Risks and Caution for Retail Forex Investors
Despite such regulations being in place, the choice at the end of the day lies with the investor.
There are ample choices in the market for investors, but in a long run its better to understand if you will be able to handle the risk if the market crashes.
For examples all forex trading at most brokers is done as a CFD instrument. A CFD is nothing but a contract that is entered into by, and between a broker and client.
The contract mentions the price at the day of entering the contract and the price at the day the contract was closed. If the price of the asset which was the underlying object in the contract changes then the difference in the price has to be paid by the broker if the price increases and the difference in the price has to be paid by the client if the price decreases.

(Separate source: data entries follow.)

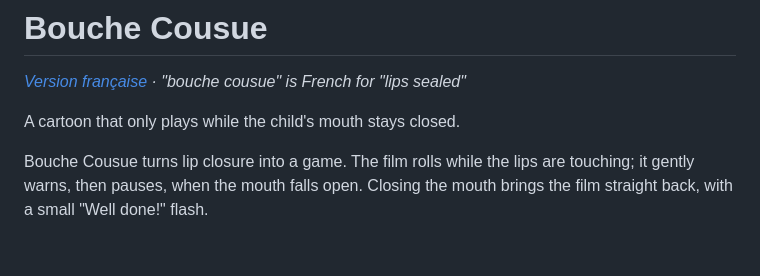
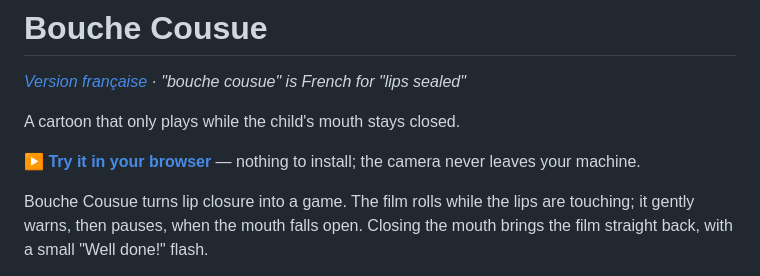
Before and after one commit to raphaelApard/bouche-cousue, a Markdown page: README.md, the part around the change. Rendered like a GitHub page; blank space fills up the shorter version.

```diff
--- a/README.md
+++ b/README.md
@@ -3,6 +3,8 @@
 *[Version française](README.fr.md) · "bouche cousue" is French for "lips sealed"*
 
 A cartoon that only plays while the child's mouth stays closed.
+
+**▶ [Try it in your browser](https://raphaelapard.github.io/bouche-cousue/)** — nothing to install; the camera never leaves your machine.
 
 Bouche Cousue turns lip closure into a game. The film rolls while the lips are
 touching; it gently warns, then pauses, when the mouth falls open. Closing the
```
Also changed, not shown: README.fr.md (+2 -0 lines).
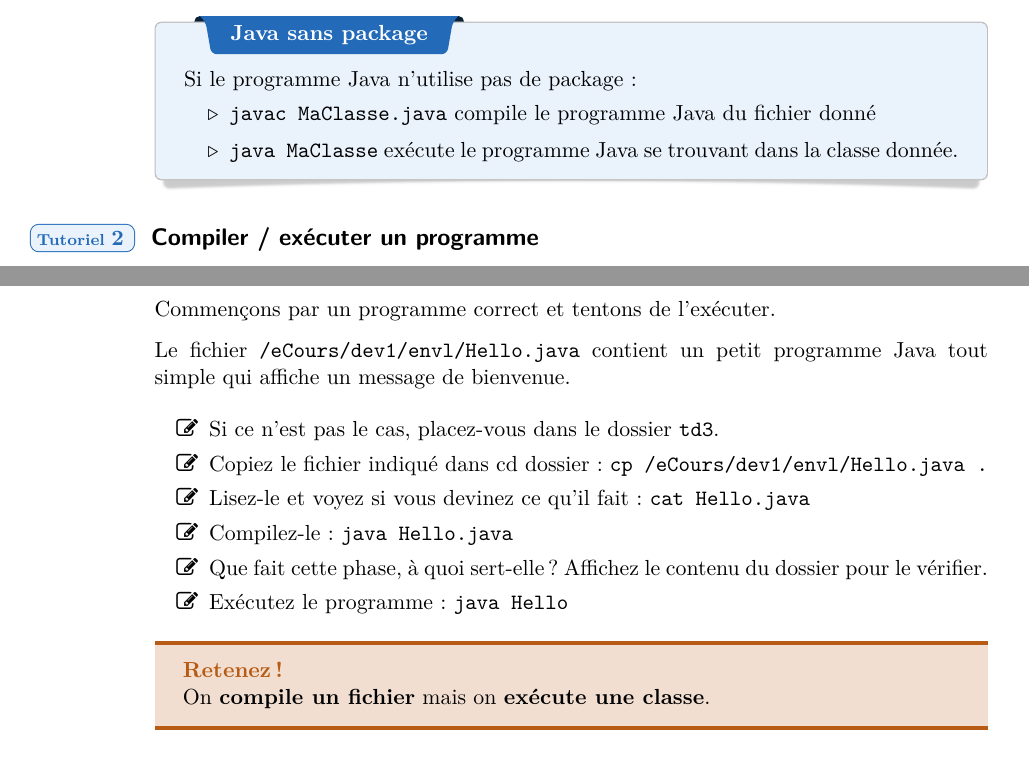
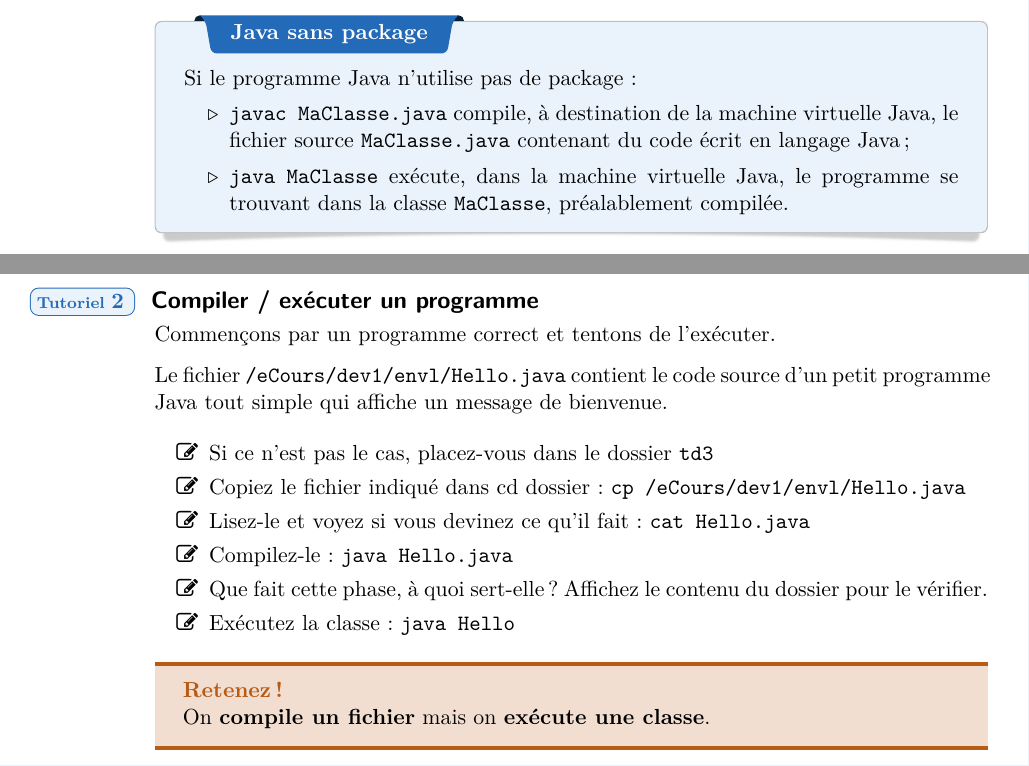
Before and after one commit to HEB-ESI/dev1, a LaTeX document (labo-env/03-java/dev1-envl-03-java.tex): two parts of pages 2 and 3 of 6, joined at a grey line, cut so that both start at the same text. The pictures show the PDF file labo-env/03-java/dev1-envl-03-java.pdf that the author committed with the source.

Commit message:
fixes #130

```diff
--- a/labo-env/03-java/dev1-envl-03-java.tex
+++ b/labo-env/03-java/dev1-envl-03-java.tex
@@ -112,8 +112,13 @@
 		\begin{theorie}{Java sans package}
 			Si le programme Java n'utilise pas de package :
 			\begin{itemize}
-				\item \kbd{javac MaClasse.java} compile le programme Java du fichier donné
-				\item \kbd{java MaClasse} exécute le programme Java se trouvant dans la classe donnée.
+				\item \kbd{javac MaClasse.java} compile, à destination
+				      de la machine virtuelle Java, le fichier source
+				      \samp{MaClasse.java} contenant du code écrit en langage
+				      Java ;
+				\item \kbd{java MaClasse} exécute, dans la machine virtuelle
+				      Java, le programme se trouvant dans la classe
+				      \samp{MaClasse}, préalablement compilée.
 			\end{itemize}
 		\end{theorie}
 
@@ -121,14 +126,15 @@
 			Commençons par un programme correct et tentons de l'exécuter.
 
 			Le fichier \samp{/eCours/dev1/envl/Hello.java}
-			contient un petit programme Java tout simple qui affiche un message de bienvenue.
+			contient le code source d'un petit programme Java tout simple
+			qui affiche un message de bienvenue.
 
 			\begin{steps}
 			\item
-				Si ce n'est pas le cas, placez-vous dans le dossier \samp{td3}.
+				Si ce n'est pas le cas, placez-vous dans le dossier \samp{td3}
 			\item
 				Copiez le fichier indiqué dans cd dossier :
-				\kbd{cp /eCours/dev1/envl/Hello.java .}
+				\kbd{cp /eCours/dev1/envl/Hello.java}
 			\item
 				Lisez-le et voyez si vous devinez ce qu'il fait : \kbd{cat Hello.java}
 			\item
@@ -136,7 +142,7 @@
 			\item
 				Que fait cette phase, à quoi sert-elle ?
 				Affichez le contenu du dossier pour le vérifier.
-			\item Exécutez le programme : \kbd{java Hello}
+			\item Exécutez la classe : \kbd{java Hello}
 			\end{steps}
 		\end{Tutoriel}
 
```
Also changed, not shown: labo-env/03-java/dev1-envl-03-java.pdf.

Whether or not a price increases or decreases depends on the market, but the main aspect to be considered before entering into a CFD is if you can handle the risk.
If you are using leverage of 1:20, then only 5% needs to be paid to the broker upfront for the asset you want to invest in, if the market is against your prediction then you not only lose the 5% but you also lose more than you investment since you will need to cover the extent of your loss till the day the contract ends.
As the only objective of most brokers is to pocket their own commission, investors really need to understand the risks involved more than the rate of return. Only if you can afford to take the risk, then only should you involve yourself in the market.
Often times juicy rate of return might blind you from seeing the true picture, you can completely lose sight of the risks. So, the first question that you’ll need to ask yourself before delving into the market is whether you can afford to lose the money you invest, if your answer is no then the forex market is not for you.
There are a lot of ways you can protect your money by having a risk management in place, reducing the leverage, having a stop loss target etc.
But remember, at the end of the day you have to learn to live with the consequences. All these regulations and derivatives exist to protect you as much as possible, but there are some factors beyond these derivatives. There are only indicative but not definitive.
A starting point for any new investor is to understand what exactly he seeks to achieve with the forex market. What is the target he wants to achieve and what’s the realistic goal he has on his mind.
Past this you’ll need to do your own research, collaborate with one of the few licensed brokers and explore all the possible options you have. Finally have a look at the regulations and once you are certain that you are ready, make the informed call and hope that the market reacts positively to you.